August 15, 2019
Most of us who are in the Episcopal Church have a love of the liturgy. Or at least an appreciation for it. Some are well-versed in the meaning of the movement and the posture, the theological nuance of the words. Others have been formed by decades of weekly practice, the words of the canticles still rolling off the tongue, the Prayer of Humble Access still echoing in our soul.
But there are many in our pews and chairs who are still learning the rhythms of the liturgy. They know that there are songs, readings, the Peace and the Eucharist, and that the clergy come in at the beginning and go out at the end. But they don’t even think about the idea of being formed as the Body of Christ. Maybe they have a grasp of the liturgical year, but they still think of Pentecost as the day we wear red. And, increasingly, they are likely to attend about once a month, so may only get one Sunday in the shorter seasons. They will not have the continuity and repetition that leads to learning.
Then there are those who are newcomers, checking out the Episcopal church for one reason or another. They may have grown up in a liturgical sacramental setting, but haven’t thought about it since they were confirmed, or since they were married. Or they may have no church background at all. They think the liturgy is “cool”, but they aren’t ready to engage in a confirmation class. And when they are, they may end up missing the class on the liturgy…
All of this means that if we want people to know that the liturgy is an expression of our faith and that it forms us in our faith, we are going to have to step up our efforts to connect the dots for them. This doesn’t necessarily mean more classes, though more classes will certainly attract and teach some. But it does impel us to consider our words of hospitality and of printed page.
Some churches in fast growing regions, such as Grace Church in Oklahoma, are developing annotated Sunday bulletins or service guides. These include a bit of history, perhaps, some explanations of practices such as the Collect for Purity, the Offertory, the Peace, or the Dismissal (the Sending Forth). Marion Hatchett’s Commentary of the American Prayer Book is a ready resource. His teaching can be edited to be easily understood by the neophyte.
A bulletin insert or handout can include several notes at once and can be included for the season, even taken home for later focused reading. If a church has a weekly bulletin, perhaps one liturgical bit each Sunday over several weeks, or a season. The long green season between Pentecost and Advent is a perfect time for this. For example:
The Collect of the Day: Collect is a word for a prayer that gathers together the threads of the readings or celebrations of the day and also collects the people together in prayer at the start of the liturgy. Each Sunday of the liturgical year has a Collect unto that Sunday, many of which were written by Thomas Cranmer for the first Book of Common Prayer in the 16th century.

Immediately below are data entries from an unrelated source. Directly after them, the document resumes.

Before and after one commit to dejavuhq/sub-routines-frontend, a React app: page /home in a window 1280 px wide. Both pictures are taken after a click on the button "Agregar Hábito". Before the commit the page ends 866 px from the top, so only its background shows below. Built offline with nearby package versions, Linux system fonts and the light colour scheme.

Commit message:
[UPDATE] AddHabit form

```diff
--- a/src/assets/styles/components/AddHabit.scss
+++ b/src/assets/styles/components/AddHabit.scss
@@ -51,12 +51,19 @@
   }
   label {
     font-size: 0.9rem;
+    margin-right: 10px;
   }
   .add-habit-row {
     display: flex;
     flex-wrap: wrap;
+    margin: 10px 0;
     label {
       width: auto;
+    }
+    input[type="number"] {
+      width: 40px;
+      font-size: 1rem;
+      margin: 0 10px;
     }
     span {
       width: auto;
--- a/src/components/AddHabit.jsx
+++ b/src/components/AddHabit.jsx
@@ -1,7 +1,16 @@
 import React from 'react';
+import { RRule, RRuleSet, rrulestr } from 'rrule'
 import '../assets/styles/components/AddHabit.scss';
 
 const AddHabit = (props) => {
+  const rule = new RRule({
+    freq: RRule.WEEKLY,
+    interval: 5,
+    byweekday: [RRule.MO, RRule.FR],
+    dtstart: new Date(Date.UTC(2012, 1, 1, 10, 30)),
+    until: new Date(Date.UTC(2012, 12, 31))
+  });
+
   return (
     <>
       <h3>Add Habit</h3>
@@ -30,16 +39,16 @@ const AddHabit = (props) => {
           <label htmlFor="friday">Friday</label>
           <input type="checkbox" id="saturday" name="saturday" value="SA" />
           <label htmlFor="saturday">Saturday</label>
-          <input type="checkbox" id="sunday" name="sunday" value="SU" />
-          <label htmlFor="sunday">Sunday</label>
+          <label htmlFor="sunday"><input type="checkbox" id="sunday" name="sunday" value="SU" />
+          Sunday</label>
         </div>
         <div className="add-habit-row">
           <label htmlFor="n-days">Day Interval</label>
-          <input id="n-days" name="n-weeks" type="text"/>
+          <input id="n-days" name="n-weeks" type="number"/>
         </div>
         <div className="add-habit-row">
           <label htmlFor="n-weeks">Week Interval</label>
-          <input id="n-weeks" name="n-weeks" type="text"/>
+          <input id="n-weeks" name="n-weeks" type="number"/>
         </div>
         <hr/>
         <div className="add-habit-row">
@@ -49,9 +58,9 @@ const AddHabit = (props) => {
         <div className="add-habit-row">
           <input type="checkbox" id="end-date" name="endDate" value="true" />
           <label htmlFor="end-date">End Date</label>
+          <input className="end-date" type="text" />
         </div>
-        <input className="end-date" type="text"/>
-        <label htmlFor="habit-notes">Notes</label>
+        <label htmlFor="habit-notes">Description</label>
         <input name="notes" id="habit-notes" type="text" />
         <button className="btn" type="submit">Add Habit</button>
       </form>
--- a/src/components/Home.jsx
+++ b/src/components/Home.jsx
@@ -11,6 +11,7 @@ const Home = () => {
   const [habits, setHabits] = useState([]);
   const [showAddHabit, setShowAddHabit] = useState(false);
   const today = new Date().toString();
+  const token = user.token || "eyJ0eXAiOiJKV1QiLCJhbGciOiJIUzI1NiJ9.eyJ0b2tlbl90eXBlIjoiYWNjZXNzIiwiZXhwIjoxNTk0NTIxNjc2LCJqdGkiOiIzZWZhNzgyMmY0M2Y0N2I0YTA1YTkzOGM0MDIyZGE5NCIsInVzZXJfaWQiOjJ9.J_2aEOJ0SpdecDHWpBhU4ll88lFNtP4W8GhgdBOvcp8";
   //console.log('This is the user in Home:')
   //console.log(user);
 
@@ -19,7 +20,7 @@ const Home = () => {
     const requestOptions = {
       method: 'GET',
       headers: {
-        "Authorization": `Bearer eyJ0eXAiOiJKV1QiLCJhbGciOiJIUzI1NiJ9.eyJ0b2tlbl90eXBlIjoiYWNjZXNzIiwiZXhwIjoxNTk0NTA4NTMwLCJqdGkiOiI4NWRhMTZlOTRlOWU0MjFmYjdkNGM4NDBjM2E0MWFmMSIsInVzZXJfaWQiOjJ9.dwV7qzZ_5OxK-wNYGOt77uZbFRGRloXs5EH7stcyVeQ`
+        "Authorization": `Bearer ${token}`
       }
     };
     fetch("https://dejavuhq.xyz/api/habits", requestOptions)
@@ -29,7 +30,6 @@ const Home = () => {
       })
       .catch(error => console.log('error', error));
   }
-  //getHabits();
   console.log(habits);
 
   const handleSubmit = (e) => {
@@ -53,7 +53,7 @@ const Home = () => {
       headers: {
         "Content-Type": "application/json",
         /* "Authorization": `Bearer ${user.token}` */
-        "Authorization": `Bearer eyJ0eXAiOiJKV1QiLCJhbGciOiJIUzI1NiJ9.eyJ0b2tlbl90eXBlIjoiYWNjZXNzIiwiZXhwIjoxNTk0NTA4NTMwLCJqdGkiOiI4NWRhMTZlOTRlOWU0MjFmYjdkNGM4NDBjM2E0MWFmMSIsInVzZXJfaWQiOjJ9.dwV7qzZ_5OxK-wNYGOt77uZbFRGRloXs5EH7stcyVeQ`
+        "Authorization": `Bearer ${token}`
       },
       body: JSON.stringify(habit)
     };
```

These notes can help the congregation to better understand, not only what the various parts of the liturgy are meant to do, but also that as we participate in the liturgy we are joining in practices that have shaped Christians for hundreds of years. Liturgy notes can also provide a shared vocabulary for the congregation, leading, perhaps to conversations at coffee hour or in cars heading home, deepening the liturgical experience of formation.